Every line below should be copied exactly; drop the pictures.

===== RECORDS SHOWN

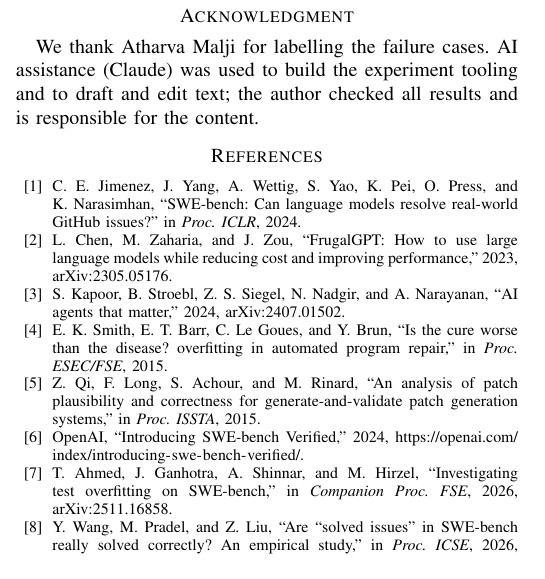
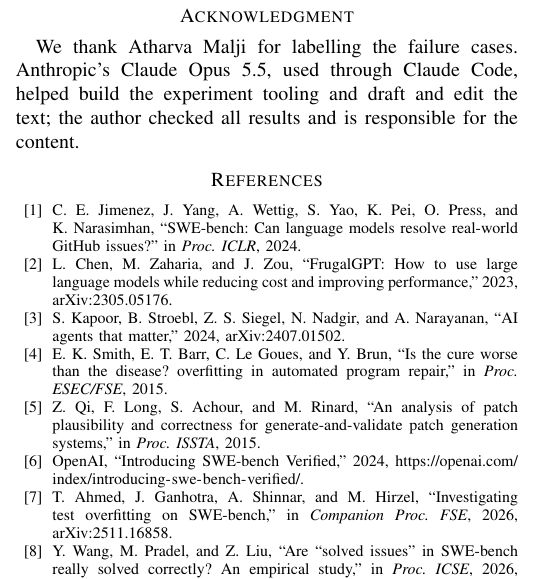
Before and after one commit to NileetSavale/ai-loop-runner, a LaTeX paper (paper/main.tex): part of one column of page 6 of 6, cut so that both start at the same text. Compiled offline with pdfLaTeX.

Commit message:
Paper: name the AI model used in the acknowledgment

```diff
--- a/paper/main.tex
+++ b/paper/main.tex
@@ -466,8 +466,8 @@ Every bug's runs, diffs, reviews and failure labels can be browsed at
 author on request.
 
 \section*{Acknowledgment}
-We thank Atharva Malji for labelling the failure cases. AI assistance (Claude) was used to build the experiment tooling and to
-draft and edit text; the author checked all results and is responsible for the content.
+We thank Atharva Malji for labelling the failure cases. Anthropic's Claude Opus 5.5, used through Claude Code, helped build the
+experiment tooling and draft and edit the text; the author checked all results and is responsible for the content.
 
 \bibliographystyle{IEEEtran}
 \bibliography{refs}
```
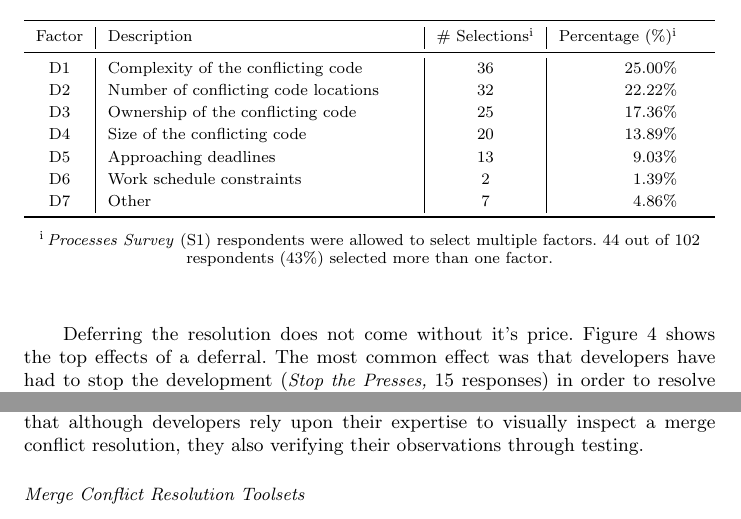
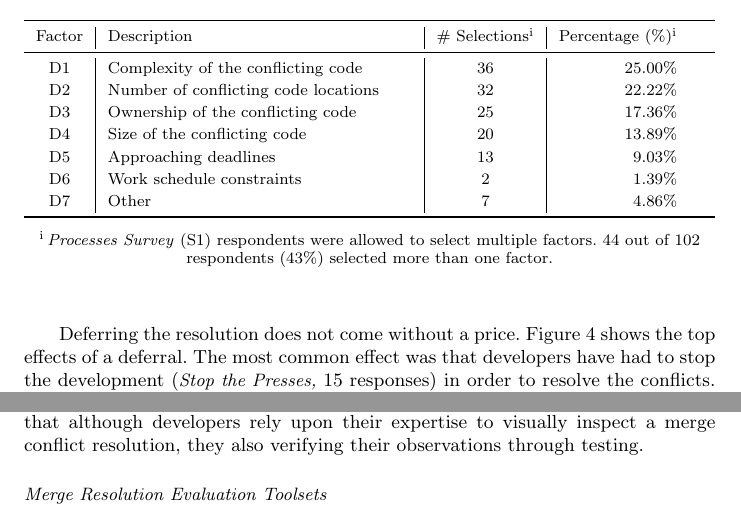
Before and after one commit to EPICLab/EMSE19-MergeConflicts, a LaTeX paper (main.tex, which reads RQ1.tex): two parts of pages 17 and 20 of 42, joined at a grey line, cut so that both start at the same text. Compiled offline with pdfLaTeX.

Commit message:
Minor word choice updates to theme titles in RQ1 results

```diff
--- a/RQ1.tex
+++ b/RQ1.tex
@@ -254,7 +254,7 @@ This indicated that the deferral is not always temporal, but sometimes developer
 \nsubsection{Deferring Response to Merge Conflicts}
 
 \boldif{Deferring can have bad consequences, including increased complexity and delaying features.}
-Deferring the resolution does not come without it's price.
+Deferring the resolution does not come without a price.
 Figure~\ref{fig:effects-deferral} shows the top effects of a deferral.
 The most common effect was that developers have had to stop the development (\emph{Stop the Presses,} 15 responses) in order to resolve the conflicts.
 The second most common effect is the increased complexity of the conflicts, as it was reported by 9 of our participants.
@@ -500,7 +500,7 @@ The survey respondents that selected \textit{code looks correct (i.e. visual tes
 Looking at the combination of \textit{code looks correct (i.e. visual test passes} with the other conditions, we find that 54 respondents also selected \textit{all tests pass} (52.9\%).
 As the most common pairing of selected conditions on the S1 survey, we conclude that although developers rely upon their expertise to visually inspect a merge conflict resolution, they also verifying their observations through testing.
 
-\nsubsection{Merge Conflict Resolution Toolsets}
+\nsubsection{Merge Resolution Evaluation Toolsets}
 
 Testing and compilation are used as a criteria for determining a successful merge conflict resolution.
 What are the tools that developers are relying upon for evaluating resolutions?
```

==========

> **EXERCISE ANSWER**
Before and after one commit to NileetSavale/ai-loop-runner, a LaTeX paper (paper/main.tex): part of one column of page 6 of 6, cut so that both start at the same text. Compiled offline with pdfLaTeX.

Commit message:
Paper: name the AI model used in the acknowledgment

```diff
--- a/paper/main.tex
+++ b/paper/main.tex
@@ -466,8 +466,8 @@ Every bug's runs, diffs, reviews and failure labels can be browsed at
 author on request.
 
 \section*{Acknowledgment}
-We thank Atharva Malji for labelling the failure cases. AI assistance (Claude) was used to build the experiment tooling and to
-draft and edit text; the author checked all results and is responsible for the content.
+We thank Atharva Malji for labelling the failure cases. Anthropic's Claude Opus 5.5, used through Claude Code, helped build the
+experiment tooling and draft and edit the text; the author checked all results and is responsible for the content.
 
 \bibliographystyle{IEEEtran}
 \bibliography{refs}
```
Before and after one commit to EPICLab/EMSE19-MergeConflicts, a LaTeX paper (main.tex, which reads RQ1.tex): two parts of pages 17 and 20 of 42, joined at a grey line, cut so that both start at the same text. Compiled offline with pdfLaTeX.

Commit message:
Minor word choice updates to theme titles in RQ1 results

```diff
--- a/RQ1.tex
+++ b/RQ1.tex
@@ -254,7 +254,7 @@ This indicated that the deferral is not always temporal, but sometimes developer
 \nsubsection{Deferring Response to Merge Conflicts}
 
 \boldif{Deferring can have bad consequences, including increased complexity and delaying features.}
-Deferring the resolution does not come without it's price.
+Deferring the resolution does not come without a price.
 Figure~\ref{fig:effects-deferral} shows the top effects of a deferral.
 The most common effect was that developers have had to stop the development (\emph{Stop the Presses,} 15 responses) in order to resolve the conflicts.
 The second most common effect is the increased complexity of the conflicts, as it was reported by 9 of our participants.
@@ -500,7 +500,7 @@ The survey respondents that selected \textit{code looks correct (i.e. visual tes
 Looking at the combination of \textit{code looks correct (i.e. visual test passes} with the other conditions, we find that 54 respondents also selected \textit{all tests pass} (52.9\%).
 As the most common pairing of selected conditions on the S1 survey, we conclude that although developers rely upon their expertise to visually inspect a merge conflict resolution, they also verifying their observations through testing.
 
-\nsubsection{Merge Conflict Resolution Toolsets}
+\nsubsection{Merge Resolution Evaluation Toolsets}
 
 Testing and compilation are used as a criteria for determining a successful merge conflict resolution.
 What are the tools that developers are relying upon for evaluating resolutions?
```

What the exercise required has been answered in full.